I’d never seen anything quite like it in the political arena. In primaries and general elections, campaigning for one candidate over another is unwelcome. But at the caucus, it wasn’t just welcomed, it was encouraged almost to the level of being the whole point of the caucus.
Caucuses are entirely different from a primary system for nominating candidates. They take a bigger time commitment than just going to a polling place and casting a vote, so turnout is lower than in a primary — there were maybe 100 people at that 2008 caucus, out of a county of about 40,000 people — but the people who show up are that much more dedicated to their candidate.
Primaries and general elections are much more clinical, although the campaigning isn’t, and by the time the parties convene for their national conventions, there won’t be any surprises who the nominee will be — the biggest surprise might be a late announcement of a vice presidential running mate.
I would encourage anyone who identifies with a political party to participate in a caucus, at least as long as there is a meaningful choice to be made. I really doubt there will be much debate on candidates at the Democratic Party caucuses, scheduled for April 14. But there are meaningful choices in the Republican Party race.
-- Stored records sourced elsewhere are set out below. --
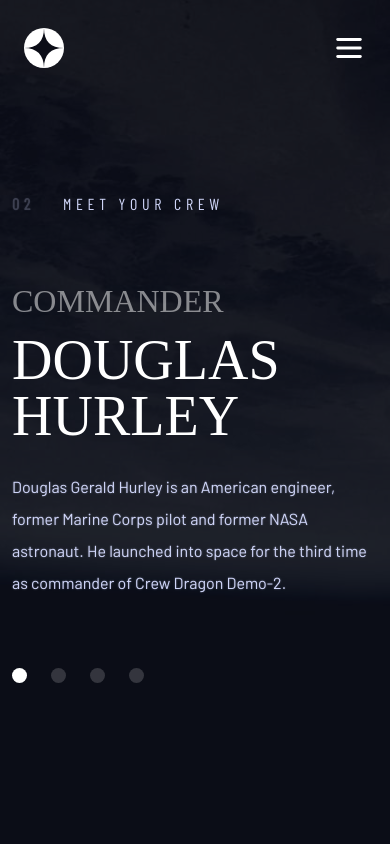
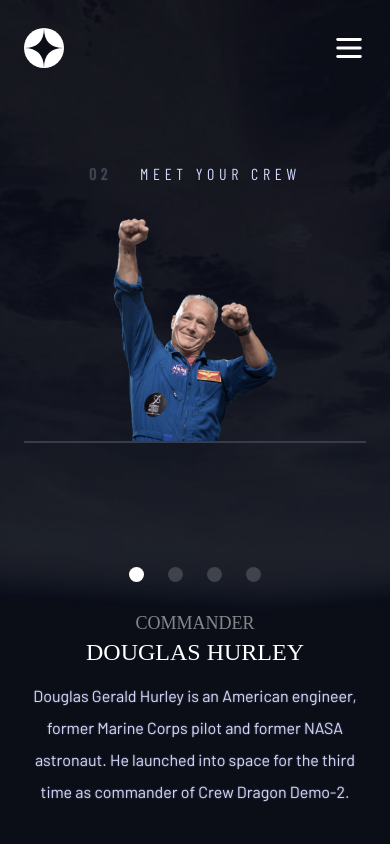
Before and after one commit to lucasfernandodev/spacetravel, a React (Vite) app: page /Crew in a window 390 px wide. Shown: the top 844 px of the page. Built offline with nearby package versions, Linux system fonts and the light colour scheme; a web font is replaced by a local one.

Commit message:
feat: Add @media mobile

```diff
--- a/src/components/utils/Typography/style.module.css
+++ b/src/components/utils/Typography/style.module.css
@@ -112,10 +112,12 @@
 }
 
 
-@media (max-width: 490px){
+@media (max-width: 690px){
   :root{
     --h1-maxSize: 80px;
     --h2-maxSize: 56px;
+    --h3-maxSize: 24px;
+    --h4-maxSize: 18px;
     --h5-maxSize: 16px;
     --text-maxSize: 16px;
     --subHeader1-maxSize: 20px;
--- a/src/components/utils/container/style.module.css
+++ b/src/components/utils/container/style.module.css
@@ -25,6 +25,7 @@
 
 @media (max-width: 690px){
   .container{
-    max-width: calc(100vw - 24px);
+
+    max-width: calc(100vw - 48px);
   }
 }
--- a/src/pages/Crew/index.tsx
+++ b/src/pages/Crew/index.tsx
@@ -164,6 +164,10 @@
           onTouchStart={e => onTouchStartHandle(e)}
           onTouchEnd={e => onTouchEndHandle(e)}
         >
+                    <Typography mask="heading5" className={style.presentationTitleMobile}>
+            <span>02</span>
+            Meet your crew
+          </Typography>
           <img src={currentData.images.png} alt={currentData.name} />
         </section>
       </Container>
--- a/src/pages/Crew/style.module.css
+++ b/src/pages/Crew/style.module.css
@@ -57,6 +57,19 @@
 }
 
 .sliderMain .presentationTitle span{
+  font-weight: bold;
+  opacity: 0.24;
+}
+
+.presentationTitleMobile{
+  display: none;
+
+  gap: 28px;
+  text-transform: uppercase;
+  width: 100%;
+}
+
+.presentationTitleMobile span{
   font-weight: bold;
   opacity: 0.24;
 }
@@ -219,3 +232,86 @@
     justify-content: center;
   }
 }
+
+@media (max-width: 690px){
+  .crew::after{
+    background-image: url(../../lib//assets/crew/background-crew-mobile.jpg);
+  }
+  .container{
+    display: flex;
+    flex-direction: row;
+    padding: 0;
+    padding-top: calc(var(--headerHeight) );
+    height: auto;
+    gap: 32px;
+  }
+
+  .container .sliderMain .presentationTitle{
+    display: none;
+  }
+
+
+
+  .container .sliderMain{
+    order: 2;
+    justify-content: center;
+    align-items: center;
+    gap: 32px;
+    padding: 0;
+  }
+
+  .container .sliderMain .sliderIndicators{
+    order: 1;
+    justify-content: center;
+
+  }
+
+  .container .sliderMain .sliderContent{
+    order: 2;
+    display: flex;
+    flex-wrap: wrap;
+    justify-content: center;
+    align-content: flex-start;
+    text-align: center;
+    min-height: 230px;
+  }
+
+  .container .sliderMain .sliderContent *{
+    display: block;
+    width: 100%;
+    text-align: center;
+  }
+
+  .container .sliderMain .sliderContent .name{
+    margin-top: 8px;
+    margin-bottom: 16px;
+  }
+
+  .container .sliderImage{
+    order: 1;
+    border-bottom: 2px solid #383B4B;
+    height: auto;
+    min-height: unset;
+    width: 100%;
+    justify-content: flex-end;
+    align-items: center;
+    flex-direction: column;
+    gap:32px;
+    height: calc(223px + 32px);
+  }
+
+  .container .sliderImage .presentationTitleMobile{
+    display: flex;
+    width: 100%;
+    text-align: center;
+    justify-content: center;
+  }
+
+  .container .sliderImage img{
+    width: auto;
+    max-width: 200px;
+    height: 223px;
+    min-height: unset;
+    max-height: 100%;
+  }
+}
```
I hope Kansans will still have a meaningful choice to make in the Republican Party caucuses, scheduled for March 10. This year’s “Super Tuesday” primaries will be earlier that same week, with Alaska, Georgia, Idaho, Massachusetts, North Dakota, Ohio, Oklahoma, Tennessee, Vermont, and Virginia going to the polls March 6. The race may not remain competitive after those states’ delegates are awarded.
If the race is competitive after Super Tuesday, any registered Republican could do themselves a favor by investing a couple of hours getting experience in the process that goes deeper than stepping in a voting booth or putting up yard signs.
— ADAM STEWART